DC: It's going to be beautiful. They've done a first-class job. When I was there we self-operated food and beverage, which they are still doing. But they've brought in restaurants, more and better food and beverage options, better quality offerings at concession stands. Going back to your earlier question, they are improving the experience for every fan who enters The Garden, not just the people in the executive suites. Plus, it's an impressive building. To take what was there and enhance it without destroying its character has been tricky. But they've done a nice job.
NYSJ: Did they save your old office as a monument?
DC: [Laughs.] No. It's long gone . . . There was a recent story in The New York Times in which they detailed the records of the New York Knicks head coaches since I left [in 2001] I don't know why they had to make it personal. We had a great run, but that wasn't just me. Patrick Ewing, Pat Riley, Jeff Van Gundy, Charles Oakley, we had a great in the 1990s.
NYSJ: When you look at the money being put into new stadiums and arenas, renovating venues and the upgrading of fan amenities, what does that say about the state of the economy regarding sports?
DC: It certainly doesn't show any signs of slowing down, which is amazing when you consider what the credit market has been like. It's red-hot now, when you consider [the new stadiums or arenas being planned in] Sacramento, the San Francisco Bay Area, Minnesota, Atlanta, there is a lot going on. At Legends, we will be very aggressive in our premium sales group, our food and beverage group and throughout the company. We have great operators and a great concept. And the owners who will align with us will continue to be the owners who want to give their fans an incredible experience.
NYSJ: Your investment company, SCP Worldwide, owns among other properties the MLS franchise Real Salt Lake. How important have the new soccer-centric stadiums, many of which have naming rights deals, including Rio Tino Stadium in Salt Lake City, been to the growth of the league and soccer in the U.S.?

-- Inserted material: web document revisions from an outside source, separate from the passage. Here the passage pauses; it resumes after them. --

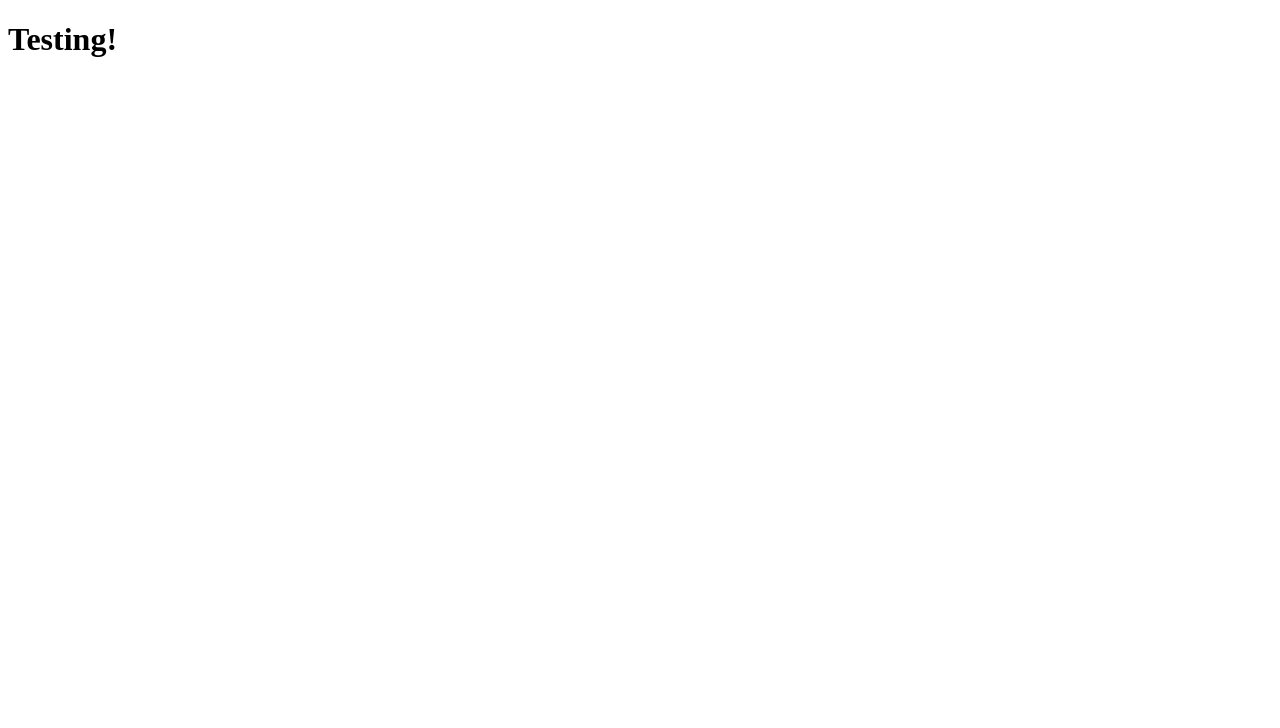
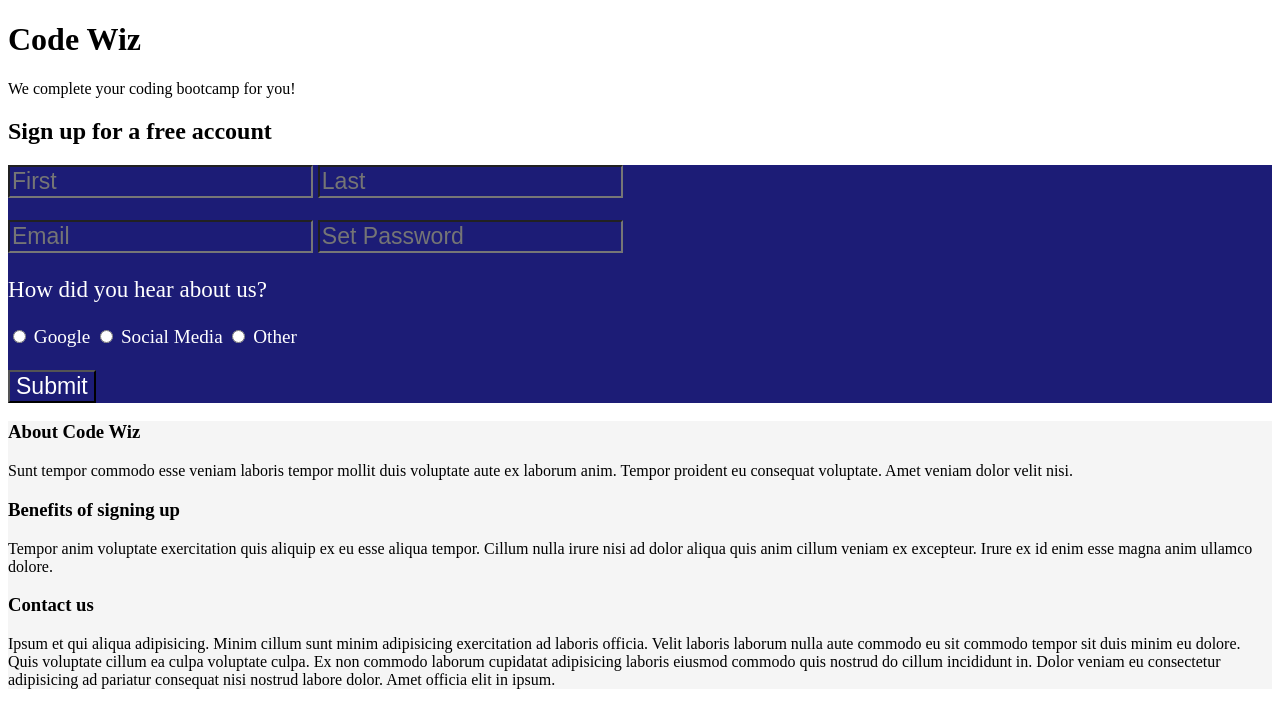
Before and after one commit to bridgecrew-perf6/Deployment-lab-4, a website: page index.html in a window 1280 px wide. Drawn offline with Linux system fonts and the light colour scheme.

Commit message:
html completed

```diff
--- a/index.html
+++ b/index.html
@@ -4,9 +4,41 @@
     <meta charset="UTF-8">
     <meta http-equiv="X-UA-Compatible" content="IE=edge">
     <meta name="viewport" content="width=>, initial-scale=1.0">
-    <title>Document</title>
+    <title>Landing Page</title>
+    <link rel="stylesheet" href="/style.css">
 </head>
+<h1>Code Wiz</h1>
+<p>We complete your coding bootcamp for you!</p>
 <body>
-    <h1>Testing!</h1>
+    <h2>Sign up for a free account</h2>
+    <div class="form">
+        <input class="form" id="first-name" type="text" placeholder="First">
+        <input class="form" id="last-name" type="text" placeholder="Last">
+        <br>
+        <br>
+        <input class="form" id="email" type="text" placeholder="Email">
+        <input class="form" id="password" type="text" placeholder="Set Password">
+        <br>
+        <p class="form">How did you hear about us?</p>
+        <input class="form" id="google" type="radio"> Google
+        <input class="form" id="social" type="radio"> Social Media
+        <input class="form" id="other" type="radio"> Other
+        <br>
+        <br>
+        <input class="form" id="submit" type="submit">
+
+    </div>
+
+    <div class="bottom">
+        <h3 class="bottom" id="about">About Code Wiz</h3>
+        <p3 class="bottom" id="about">Sunt tempor commodo esse veniam laboris tempor mollit duis voluptate aute ex laborum anim. Tempor proident eu consequat voluptate. Amet veniam dolor velit nisi.</p3>
+        <br>
+        <h3 class="bottom" id="benefits">Benefits of signing up</h3>
+        <p3 class="bottom" id="benefits">Tempor anim voluptate exercitation quis aliquip ex eu esse aliqua tempor. Cillum nulla irure nisi ad dolor aliqua quis anim cillum veniam ex excepteur. Irure ex id enim esse magna anim ullamco dolore.</p3>
+        <h3 class="bottom" id="contact">Contact us</h3>
+        <p3 class="bottom" id="contact">Ipsum et qui aliqua adipisicing. Minim cillum sunt minim adipisicing exercitation ad laboris officia. Velit laboris laborum nulla aute commodo eu sit commodo tempor sit duis minim eu dolore. Quis voluptate cillum ea culpa voluptate culpa. Ex non commodo laborum cupidatat adipisicing laboris eiusmod commodo quis nostrud do cillum incididunt in. Dolor veniam eu consectetur adipisicing ad pariatur consequat nisi nostrud labore dolor. Amet officia elit in ipsum.</p3>
+
+    </div>
+
 </body>
 </html>
--- /dev/null
+++ b/style.css
@@ -0,0 +1,9 @@
+.form{
+    background-color: rgb(28, 28, 118);
+    color: white;
+    font-size: larger;
+}
+.bottom{
+    background-color: whitesmoke ;
+    align-items: center;
+}
```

DC: In my opinion, MLS is the growth sport of the next decade. [The NBA] went through those years, which I witnessed in the 1980s and 1990s, where basketball teams went from being worth $10 million to $300 million. MLS is the next great growth area. MLS has a great group of forward-thinking owners. There is enormous interest in sponsorship. The new venues in Kansas City (LiveStrong Stadium), Salt Lake City (Rio Tinto Stadium), New York (Red Bull Arena) and elsewhere are very appealing to companies and fans. There is a great attraction for families. There is a fan-friendly attitude from players and the teams. There is a strong appeal to Latino consumers. So MLS has positioned itself quite well to grow.
"MLS is the next great growth area. MLS has a great group of forward-thinking owners. There is enormous interest in sponsorship."
NYSJ: What impact do you think the new $1 billion stadium being built in Santa Clara as the home of the NFL's San Francisco 49ers for the 2014 season will have?
DC: The stadium is going to be a gigantic improvement over Candlestick Park [where the 49ers have played since 1971]. It's going to be spectacular. [Owner/CEO] Jed York and the ownership group, have done a terrific job with the franchise. You saw it [this past season] and there is no reason to believe that it won't continue.
NYSJ: What are your thoughts about Barclays Center in Brooklyn, NY, which will be the new home of the NBA's Nets and showcase other sports and entertainment beginning in September?
DC: I think it's going to be great. It seems as if they are doing a first-class job. Brett Yormark [CEO/president of Nets Basketball/Brooklyn Sports and Entertainment] is a really talented executive. But they have to get the team going on the court.
NYSJ: What is the hottest area for new stadiums moving forward?
DC: I like the international play for new stadiums. There will be a lot of stadiums built in the Far East and in Europe, even though Europe is flat on its back. But there is a lot of interest from some very powerful teams in the English Premier League, Germany's Bundesliga, La Liga in Spain. Those are huge operations. So you will see money being spent on stadiums and a high-level of in-stadium amenities.